=== What you need to do ===
In the listing below, how many lines hold the string "delay"? Reply with the number and nothing else.

=== Recorded data ===
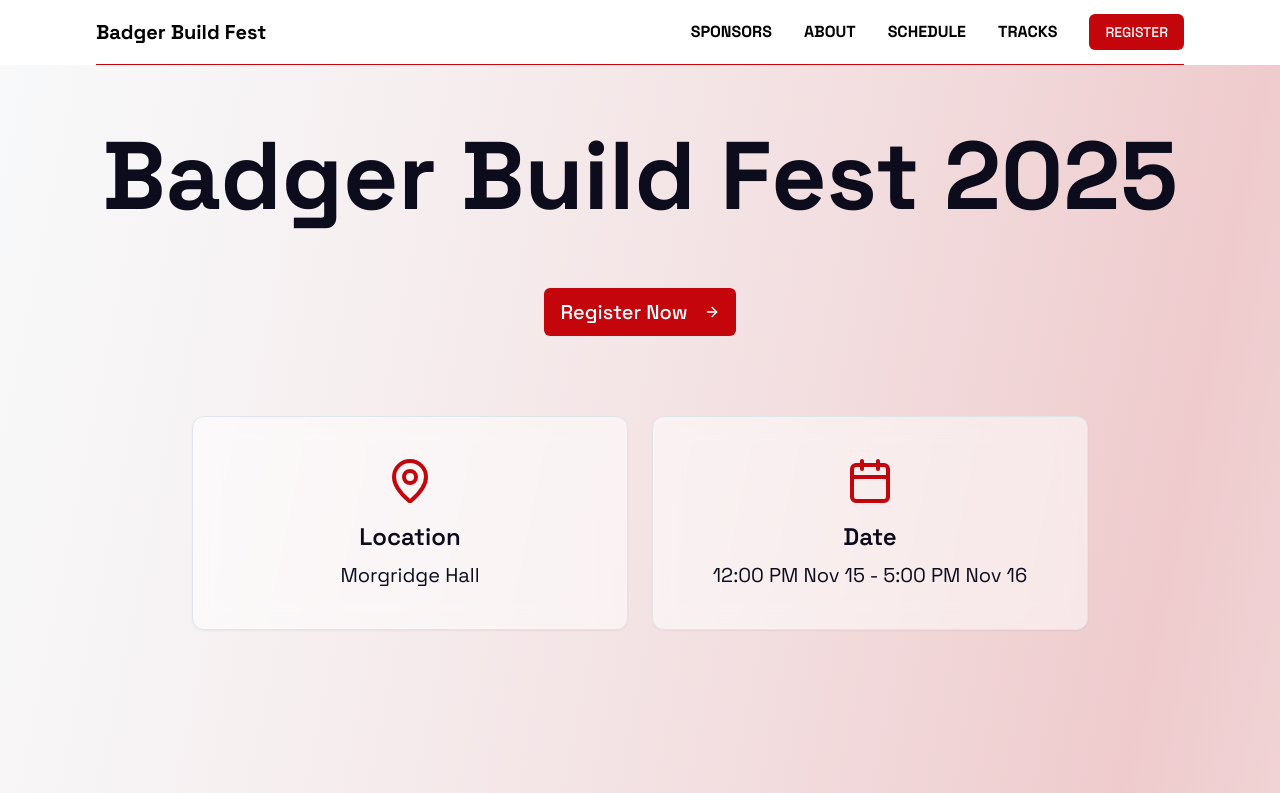
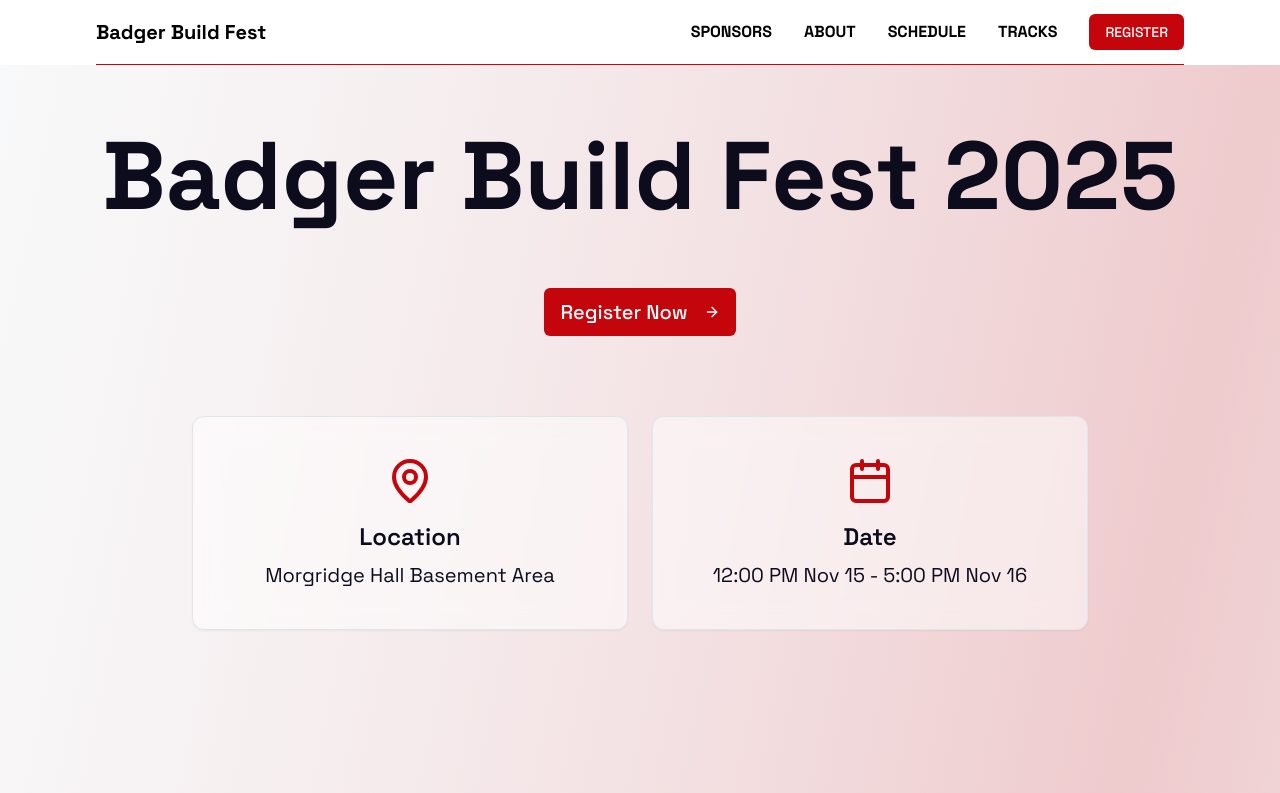
Before and after one commit to fuxur9/build-fest, a Next.js app in the folder frontend/: page / in a window 1280 px wide. Shown: the top 793 px of the page. Built offline with nearby package versions, Linux system fonts and the light colour scheme.

Commit message:
update location

```diff
--- a/frontend/src/app/page.tsx
+++ b/frontend/src/app/page.tsx
@@ -55,7 +55,9 @@ export default function Home() {
                 <h3 className='text-2xl font-semibold text-card-foreground mb-2'>
                   Location
                 </h3>
-                <p className='text-xl text-muted-foreground'>Morgridge Hall</p>
+                <p className='text-xl text-muted-foreground'>
+                  Morgridge Hall Basement Area
+                </p>
               </CardContent>
             </Card>
             {/* Date Card */}
```
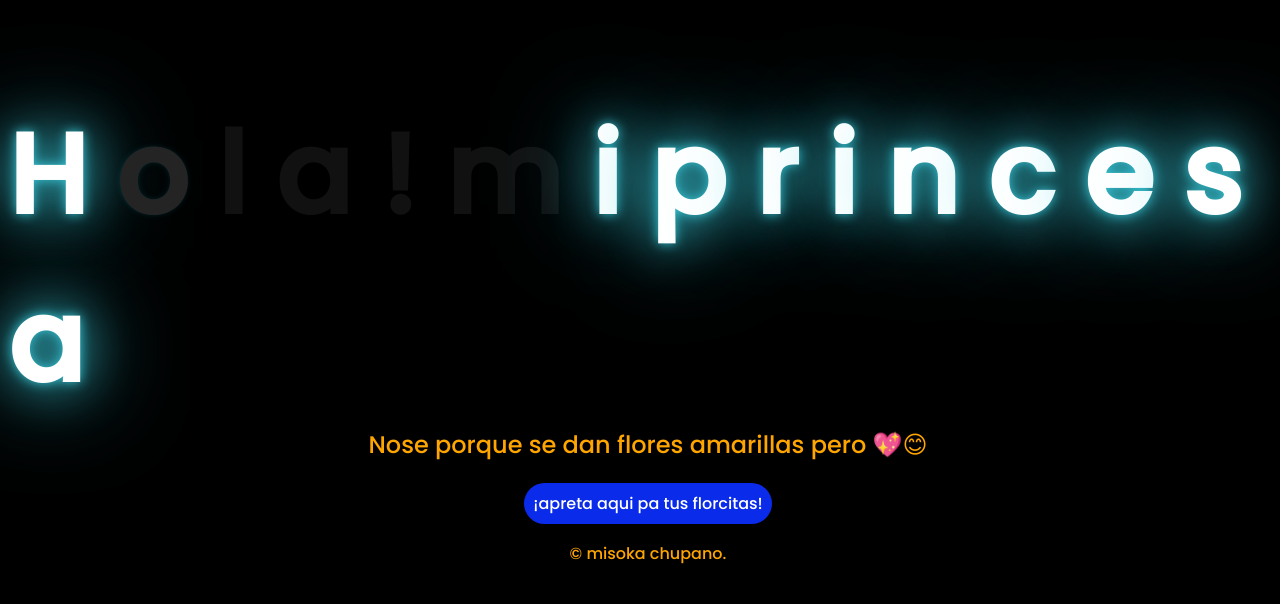
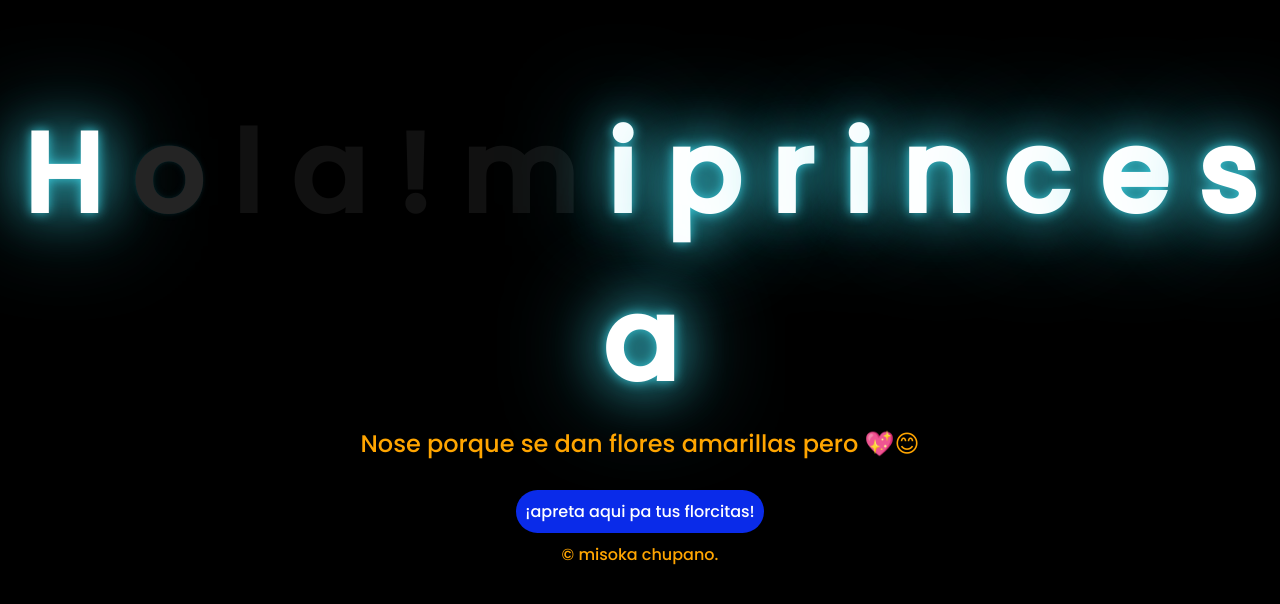
Before and after one commit to m1soka/flores-htt, a plain HTML site: page index.html in a window 1280 px wide. Drawn offline with Linux system fonts and the light colour scheme.

Commit message:
Update style.css

```diff
--- a/css/style.css
+++ b/css/style.css
@@ -1,9 +1,14 @@
 @import url('https://fonts.googleapis.com/css2?family=Poppins:ital,wght@0,500;1,900&display=swap');
-*{
-    font-family: 'Poppins',cursive;
+
+/* General Reset */
+* {
+    font-family: 'Poppins', cursive;
+    margin: 0;
+    padding: 0;
+    box-sizing: border-box;
 }
 
-body{
+body {
     color: orange;
     width: 100%;
     height: 82vh;
@@ -12,87 +17,96 @@ body{
     align-items: center;
     justify-content: center;
     background-color: black;
-
 }
 
-.botones{
+/* Botones */
+.botones {
     padding: 9px;
     border-radius: 80px;
     background-color: transparent;
     border: none;
 }
 
-.botones a{
+.botones a {
     background-color: #0a2be9;
     padding: 9px;
     border-radius: 80px;
-    -webkit-border-radius: 80px;
-    -moz-border-radius: 80px;
-    -ms-border-radius: 80px;
-    -o-border-radius: 80px;
-
+    display: inline-block;
+    text-decoration: none;
+    color: white;
+    transition: background-color 0.3s ease;
 }
 
-.botones a:focus{
-    background-color: rgb(50, 194, 194);
+.botones a:hover {
+    background-color: rgb(50, 194, 194); /* Cambia el hover en lugar del focus */
 }
 
-.greetings{
+/* Texto principal */
+.greetings {
     font-size: 7rem;
     font-weight: 900;
+    text-align: center;
 }
-.greetings > span{
+
+.greetings > span {
     animation: glow 2.5s ease-in-out infinite;
 }
-@keyframes glow{
-    0%, 100%{
+
+/* Animación de brillo */
+@keyframes glow {
+    0%, 100% {
         color: #fff;
         text-shadow: 0 0 12px #39c6d6, 0 0 50px #39c6d6, 0 0 100px #39c6d6;
     }
-    10%, 90%{
+    10%, 90% {
         color: #111;
         text-shadow: none;
     }
 }
-.greetings > span:nth-child(2){
-    animation-delay: .2s ;
+
+/* Añadir retraso en la animación para cada letra */
+.greetings > span:nth-child(2) {
+    animation-delay: 0.2s;
 }
-.greetings > span:nth-child(3){
-    animation-delay: .4s ;
+.greetings > span:nth-child(3) {
+    animation-delay: 0.4s;
 }
-.greetings > span:nth-child(4){
-    animation-delay: .6s;
+.greetings > span:nth-child(4) {
+    animation-delay: 0.6s;
 }
-.greetings > span:nth-child(5){
-    animation-delay: .8s;
+.greetings > span:nth-child(5) {
+    animation-delay: 0.8s;
 }
-.greetings > span:nth-child(6){
+.greetings > span:nth-child(6) {
     animation-delay: 1s;
 }
 
-.description{
+/* Descripción */
+.description {
     font-size: 1.5rem;
     margin-bottom: 20px;
+    text-align: center;
 }
 
-.button a{
+/* Botón */
+.button a {
     text-decoration: none;
     font-size: 1rem;
     color: #111;
 }
 
-@media screen and (max-width:574px){
-    .greetings{
-        display: block;
+/* Responsividad para pantallas pequeñas */
+@media screen and (max-width: 574px) {
+    .greetings {
         font-size: 4rem;
         font-weight: 800;
         text-align: center;
     }
-    .description{
-        font-size: 2rem;
+    .description {
+        font-size: 1.2rem;
+        text-align: center;
     }
-
-    .button a{
-        font-size: 1rem;
+    .button a {
+        font-size: 0.8rem;
     }
 }
```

=== Exercise result ===
9